Bi, NS; Yang, ZS; Wang, HJ; Fan, DJ; Sun, XX; Lei, K (2011). Seasonal variation of suspended-sediment transport through the southern Bohai Strait. ESTUARINE COASTAL AND SHELF SCIENCE, 93(3), 239-247.

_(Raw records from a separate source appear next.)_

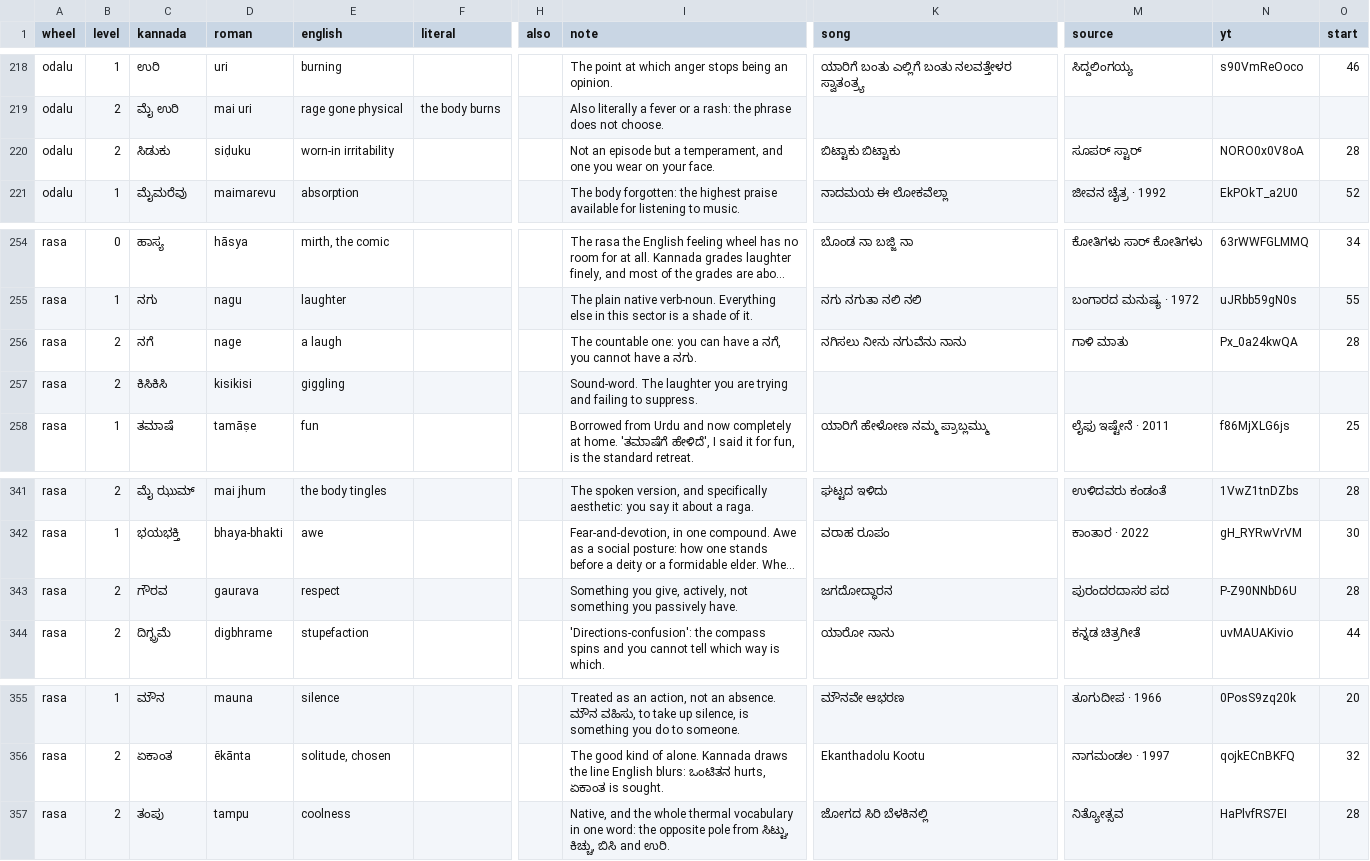
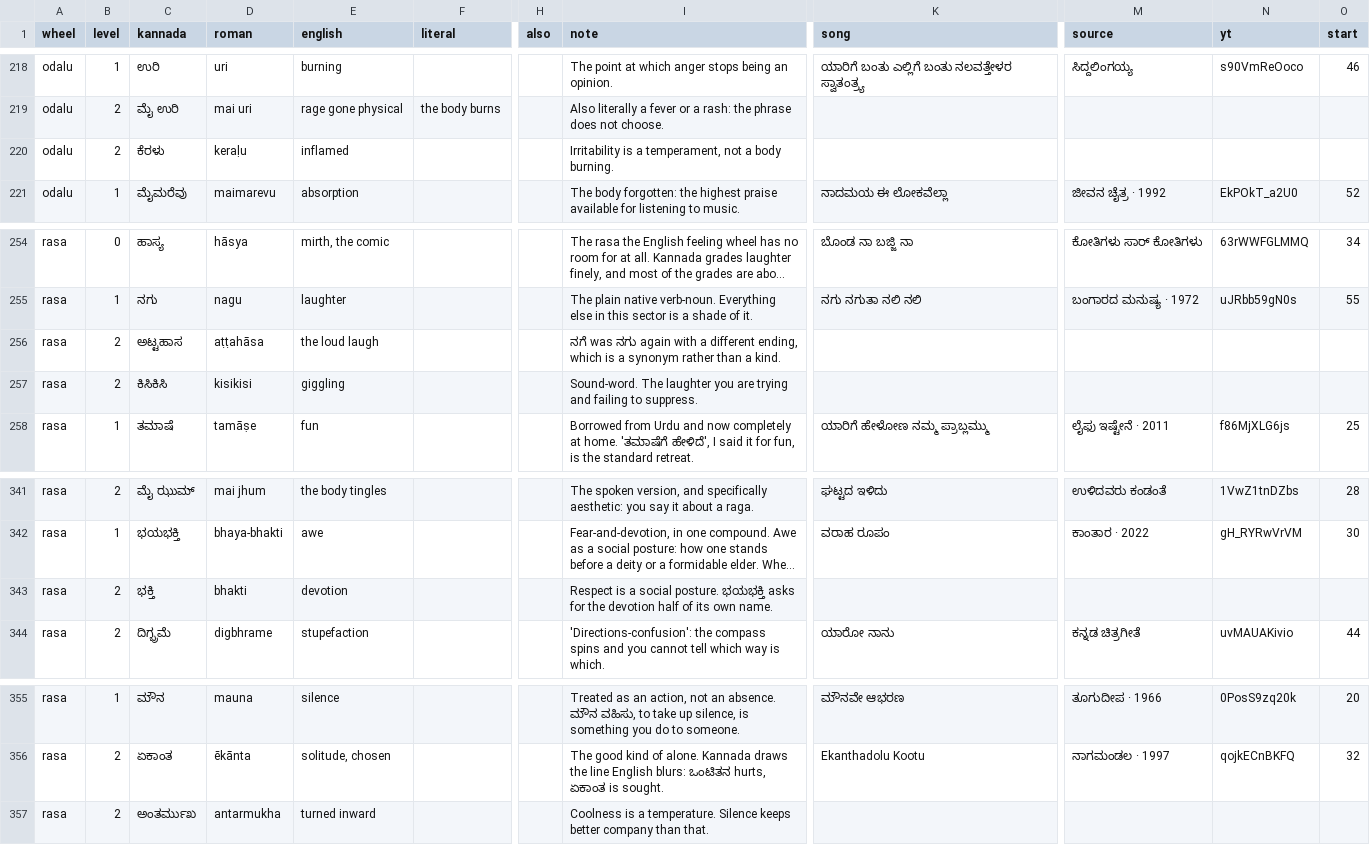
Before and after one commit to pvnkmrksk/bhavachakra, a CSV file: data/words.csv, drawn as a sheet; only a part is shown, gaps mark what is left out; long unchanged cells end in …; the diff covers the shown part only; the diff names each change by its address in the sheet, - before the commit and + after, or states it on an @@ line.

```diff
--- a/data/words.csv
+++ b/data/words.csv
-C220 (kannada): ಸಿಡುಕು
+C220 (kannada): ಕೆರಳು
-D220 (roman): siḍuku
+D220 (roman): keraḷu
-E220 (english): worn-in irritability
+E220 (english): inflamed
-I220 (note): Not an episode but a temperament, and one you wear on your face.
+I220 (note): Irritability is a temperament, not a body burning.
-K220 (song): ಬಿಟ್ಟಾಕು ಬಿಟ್ಟಾಕು
+K220 (song): (empty)
-M220 (source): ಸೂಪರ್ ಸ್ಟಾರ್
+M220 (source): (empty)
-N220 (yt): NORO0x0V8oA
+N220 (yt): (empty)
-O220 (start): 28
+O220 (start): (empty)
-C256 (kannada): ನಗೆ
+C256 (kannada): ಅಟ್ಟಹಾಸ
-D256 (roman): nage
+D256 (roman): aṭṭahāsa
-E256 (english): a laugh
+E256 (english): the loud laugh
-I256 (note): The countable one: you can have a ನಗೆ, you cannot have a ನಗು.
+I256 (note): ನಗೆ was ನಗು again with a different ending, which is a synonym rather than a kind.
-K256 (song): ನಗಿಸಲು ನೀನು ನಗುವೆನು ನಾನು
+K256 (song): (empty)
-M256 (source): ಗಾಳಿ ಮಾತು
+M256 (source): (empty)
-N256 (yt): Px_0a24kwQA
+N256 (yt): (empty)
-O256 (start): 28
+O256 (start): (empty)
-C343 (kannada): ಗೌರವ
+C343 (kannada): ಭಕ್ತಿ
-D343 (roman): gaurava
+D343 (roman): bhakti
-E343 (english): respect
+E343 (english): devotion
-I343 (note): Something you give, actively, not something you passively have.
+I343 (note): Respect is a social posture. ಭಯಭಕ್ತಿ asks for the devotion half of its own name.
-K343 (song): ಜಗದೋದ್ಧಾರನ
+K343 (song): (empty)
-M343 (source): ಪುರಂದರದಾಸರ ಪದ
+M343 (source): (empty)
-N343 (yt): P-Z90NNbD6U
+N343 (yt): (empty)
-O343 (start): 28
+O343 (start): (empty)
-C357 (kannada): ತಂಪು
+C357 (kannada): ಅಂತರ್ಮುಖ
-D357 (roman): tampu
+D357 (roman): antarmukha
-E357 (english): coolness
+E357 (english): turned inward
-I357 (note): Native, and the whole thermal vocabulary in one word: the opposite pole from ಸಿಟ್ಟು, ಕಿಚ್ಚು, ಬಿಸಿ and ಉರಿ.
+I357 (note): Coolness is a temperature. Silence keeps better company than that.
-K357 (song): ಜೋಗದ ಸಿರಿ ಬೆಳಕಿನಲ್ಲಿ
+K357 (song): (empty)
-M357 (source): ನಿತ್ಯೋತ್ಸವ
+M357 (source): (empty)
-N357 (yt): HaPlvfRS7EI
+N357 (yt): (empty)
-O357 (start): 28
+O357 (start): (empty)
```
Also changed, not shown: 5 added rows, 5 removed rows and 24 edited cells elsewhere in this file, 4 other files.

Based on field observations made in winter 2006 and summer 2007 and on multiscene MODerate resolution Imaging Spectrometer (MODIS) imagery, the seasonal variation of suspended-sediment transport in the southern Bohai Strait and its possible mechanisms are examined. The field observations in two different seasons allow an exponential empirical model to be used to retrieve suspended-sediment concentration (SSC) from MODIS imagery. Both the field-survey data and the MODIS-derived SSC show that the sediment transport in the southern Bohai Strait has a significant seasonal variation due to the seasonally varying thermohaline structure of the water column and the hydrodynamics resulting from the seasonally alternating monsoons. The SSC in winter is approximately 3-10 times higher than in summer. Considering the seasonal variation of water flux (WF) and SSC, the annual sediment flux (SSF) through the southern Bohai Strait is estimated to be approximately 40.0 Mt yr(-1), about 4-8 times previous estimates, which did not take into account seasonal variation. Although the Huanghe (Yellow River) discharges a large amount of sediment in the summer, the SSF through the southern Bohai Strait in the winter (similar to 32.0 Mt) is about 4 times greater than it is in the summer. The strong seasonal variability of SSF through the southern Bohai Strait indicates that strong resuspension along the coast of the Huanghe delta in winter and enhanced longshore transport by coastal currents due to winter monsoon activity might be the major mechanisms of cross-strait transport of sediment in winter. Crown Copyright (C) 2011 Published by Elsevier Ltd. All rights reserved.